→ ABOUT THIS TASK
List each line of the data that holds the word "index".

→ STORED DATA
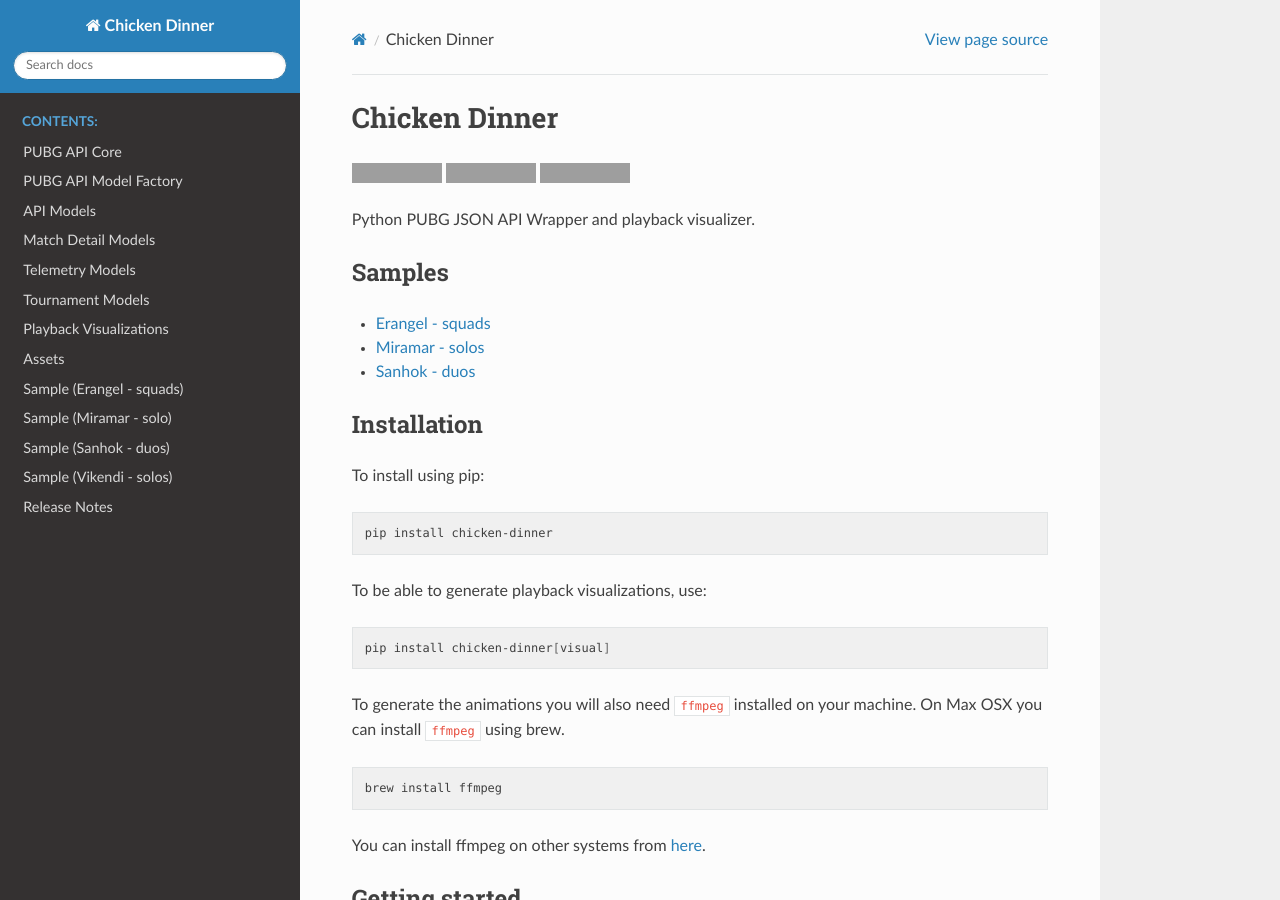
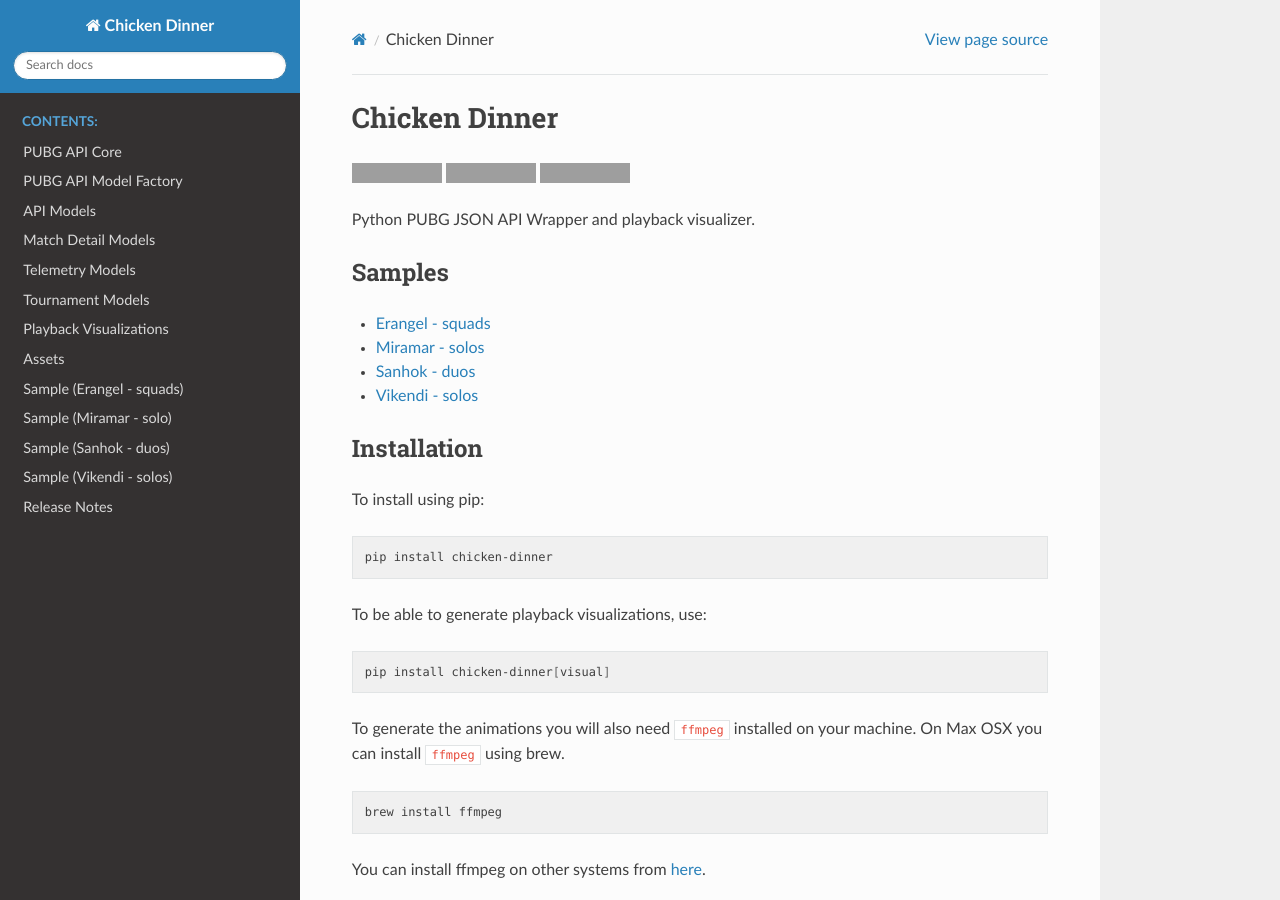
Before and after one commit to crflynn/chicken-dinner, a Sphinx documentation site: the page built from docs/index.rst, in a window 1280 px wide and 900 px high. Built offline with Sphinx 7.4.7 and the Read the Docs theme 2.0.0, drawn with Linux system fonts in a browser that asks for light colours; grey boxes are pictures that could not be loaded.

Commit message:
update docs index

```diff
--- a/docs/index.rst
+++ b/docs/index.rst
@@ -25,6 +25,7 @@ Samples
 * `Erangel - squads <sample_erangel.html>`_
 * `Miramar - solos <sample_miramar.html>`_
 * `Sanhok - duos <sample_sanhok.html>`_
+* `Vikendi - solos <sample_vikendi.html>`_
 
 Installation
 ------------
```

→ YOUR SOLUTION
Before and after one commit to crflynn/chicken-dinner, a Sphinx documentation site: the page built from docs/index.rst, in a window 1280 px wide and 900 px high. Built offline with Sphinx 7.4.7 and the Read the Docs theme 2.0.0, drawn with Linux system fonts in a browser that asks for light colours; grey boxes are pictures that could not be loaded.
update docs index
--- a/docs/index.rst
+++ b/docs/index.rst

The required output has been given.